What the task asks: Note each line of the entries that includes "items". Then copy those lines.

Change detection data:
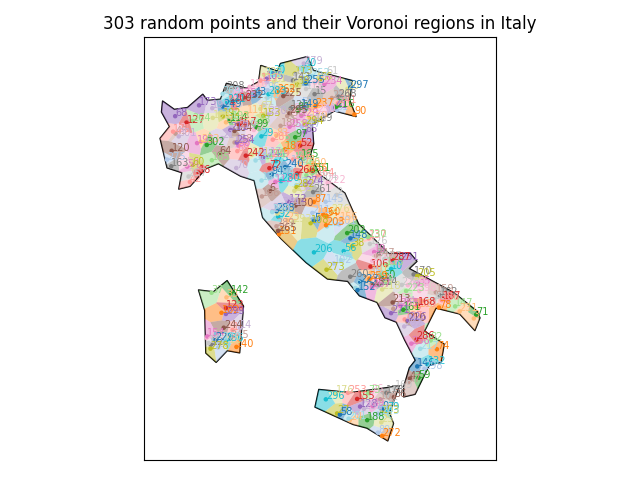
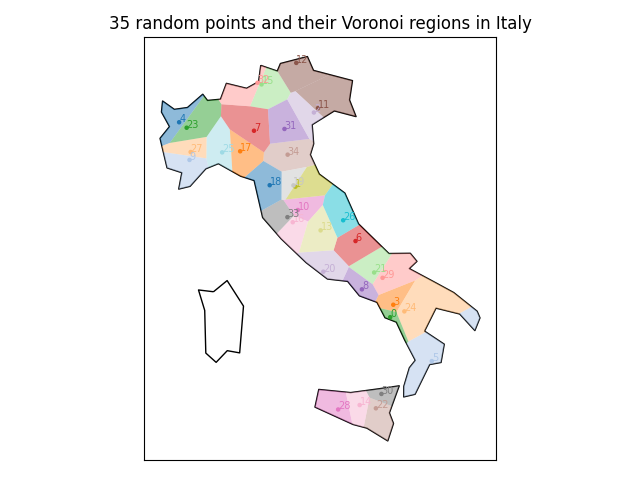
speed improvements for filling up step

Changed region(s): [[0.25, 0.0938, 0.75, 0.9375], [0.1562, 0.0312, 0.8438, 0.0625], [0.3125, 0.5938, 0.4062, 0.75]]

diff --git a/geovoronoi/_voronoi.py b/geovoronoi/_voronoi.py
@@ -111,68 +111,6 @@ def voronoi_regions_from_coords(coords, geo_shape):
     return region_polys, region_pts
 
 
-# def region_polygons_from_voronoi(vor, geom, return_point_assignments=False):
-#     center = np.array(MultiPoint(vor.points).convex_hull.centroid)
-#
-#     geom_bb = box(*geom.bounds)
-#     region_linestrings = defaultdict(list)
-#     region_pts = defaultdict(list)
-#
-#     for i_pt, i_region in enumerate(vor.point_region):
-#         region_pts[i_region].append(i_pt)
-#
-#     for pointidx, simplex in zip(vor.ridge_points, vor.ridge_vertices):
-#         simplex = np.asarray(simplex)
-#         for side in (0, 1):
-#             if side == 1:
-#                 pointidx = pointidx[::-1]
-#
-#             i_pt = pointidx[0]
-#             i_reg = vor.point_region[i_pt]
-#
-#             if np.all(simplex >= 0):       # full finite polygon line
-#                 region_linestrings[i_reg].append(LineString(vor.vertices[simplex]))
-#             else:   # "loose ridge": contains infinite Voronoi vertex
-#                 i = simplex[simplex >= 0][0]  # finite end Voronoi vertex
-#
-#                 t = vor.points[pointidx[1]] - vor.points[pointidx[0]]  # tangent
-#                 t /= np.linalg.norm(t)
-#                 n = np.array([-t[1], t[0]])  # normal
-#
-#                 midpoint = vor.points[pointidx].mean(axis=0)
-#                 direction = np.sign(np.dot(midpoint - center, n)) * n
-#                 #direction = direction / np.linalg.norm(direction)   # to unit vector
-#
-#                 isects = []
-#                 for i_ext_coord in range(len(geom_bb.exterior.coords) - 1):
-#                     isect = line_segment_intersection(midpoint, direction,
-#                                                       np.array(geom_bb.exterior.coords[i_ext_coord]),
-#                                                       np.array(geom_bb.exterior.coords[i_ext_coord + 1]))
-#                     if isect is not None:
-#                         isects.append(isect)
-#
-#                 assert isects, 'far point must intersect with surrounding geometry from `geo_shape`'
-#
-#                 if len(isects) == 1:
-#                     far_point = isects[0]
-#                 else:
-#                     closest_isect_idx = np.argmin(np.linalg.norm(midpoint - isects, axis=1))
-#                     far_point = isects[closest_isect_idx]
-#
-#                 region_linestrings[i_reg].append(LineString(np.vstack((vor.vertices[i], far_point))))
-#
-#     region_polys = {}
-#     for i_reg, linestrings in region_linestrings.items():
-#         p = list(polygonize(linestrings))
-#         # TODO: check p
-#         region_polys[i_reg] = p[0] if p else None
-#
-#     if return_point_assignments:
-#         return region_polys, region_pts
-#     else:
-#         return region_polys
-
-
 def region_polygons_from_voronoi(vor, geom, return_point_assignments=False):
     geom_bb = box(*geom.bounds)
     center = np.array(MultiPoint(vor.points).convex_hull.centroid)
@@ -181,6 +119,10 @@ def region_polygons_from_voronoi(vor, geom, return_point_assignments=False):
     region_pts = defaultdict(list)
     region_neighbor_pts = defaultdict(set)
     region_polys = {}
+
+    logger.info('generating polygons')
+
+    covered_area = 0
     for i_reg, reg_vert in enumerate(vor.regions):
         pt_indices, = np.nonzero(vor.point_region == i_reg)
         if len(pt_indices) == 0:  # skip regions w/o points in them
@@ -247,9 +189,19 @@ def region_polygons_from_voronoi(vor, geom, return_point_assignments=False):
                                                                   'empty after  intersection with the surrounding ' \
                                                                   'geometry from `geo_shape`'
 
+        covered_area += p.area
+
         region_polys[i_reg] = p
 
-    for i_reg, p in region_polys.items():
+    uncovered_area_portion = (geom.area - covered_area) / geom.area
+    polys_iter = iter(region_polys.items())
+    while not np.isclose(uncovered_area_portion, 0) and uncovered_area_portion > 0:
+        try:
+            i_reg, p = next(polys_iter)
+        except StopIteration:
+            break
+        logger.info('will fill up %f%% uncovered area' % (uncovered_area_portion * 100))
+
         union_other_regions = cascaded_union([other_poly
                                               for i_other, other_poly in region_polys.items()
                                               if i_reg != i_other])
@@ -268,9 +220,14 @@ def region_polygons_from_voronoi(vor, geom, return_point_assignments=False):
                     center_to_center = LineString([p.centroid, diff_part.centroid])
                     if not any(center_to_center.crosses(region_polys[i_neighb]) for i_neighb in neighbor_regions):
                         add.append(diff_part)
+                        covered_area += (diff_part.area - p.area)
 
         if add:
             region_polys[i_reg] = cascaded_union([p] + add)
+
+        uncovered_area_portion = (geom.area - covered_area) / geom.area
+
+    logger.info('%f%% uncovered area left' % (uncovered_area_portion * 100))
 
     if return_point_assignments:
         return region_polys, region_pts

diff --git a/examples/toyexample.py b/examples/toyexample.py
@@ -1,3 +1,5 @@
+import logging
+
 import matplotlib.pyplot as plt
 import numpy as np
 
@@ -6,13 +8,18 @@ from shapely.geometry import Polygon
 from geovoronoi import voronoi_regions_from_coords
 from geovoronoi.plotting import subplot_for_map, plot_voronoi_polys_with_points_in_area
 
+logging.basicConfig(level=logging.INFO)
+geovoronoi_log = logging.getLogger('geovoronoi')
+geovoronoi_log.setLevel(logging.INFO)
+geovoronoi_log.propagate = True
+
 #%%
 
-points = np.array([[0, 0], [0, 1], [0, 2],
-                   [1, 0], [1, 1], [1, 2],
-                   [2, 0], [2, 1], [2, 2]])
+# points = np.array([[0, 0], [0, 1], [0, 2],
+#                    [1, 0], [1, 1], [1, 2],
+#                    [2, 0], [2, 1], [2, 2]])
 
-#points = np.array([[1, 1], [1.1, 0.9], [1.15, 0.8], [2.5, 0]])
+points = np.array([[1, 1], [1.1, 0.9], [1.15, 0.8], [2.5, 0]])
 
 shape = Polygon([[-1, -1], [3, -1], [3, 3], [-1, 3]])
 

diff --git a/examples/random_points_across_italy.py b/examples/random_points_across_italy.py
@@ -13,7 +13,6 @@ from pprint import pprint
 import matplotlib.pyplot as plt
 import numpy as np
 import geopandas as gpd
-from shapely.geometry import Polygon, box
 
 from geovoronoi import coords_to_points, voronoi_regions_from_coords
 from geovoronoi.plotting import subplot_for_map, plot_voronoi_polys_with_points_in_area
@@ -26,7 +25,7 @@ geovoronoi_log.propagate = True
 
 #%%
 
-N_POINTS = 1000
+N_POINTS = 100
 COUNTRY = 'Italy'
 
 np.random.seed(123)
@@ -75,7 +74,6 @@ fig, ax = subplot_for_map()
 
 plot_voronoi_polys_with_points_in_area(ax, area_shape, poly_shapes, pts, poly_to_pt_assignments,
                                        point_labels=list(map(str, range(len(pts)))))
-                                       #voronoi_labels=list(map(str, poly_to_pt_assignments.keys())))
 
 ax.set_title('%d random points and their Voronoi regions in %s' % (len(pts), COUNTRY))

Exercise output:
-#     for i_reg, linestrings in region_linestrings.items():
-    for i_reg, p in region_polys.items():
+    polys_iter = iter(region_polys.items())
                                               for i_other, other_poly in region_polys.items()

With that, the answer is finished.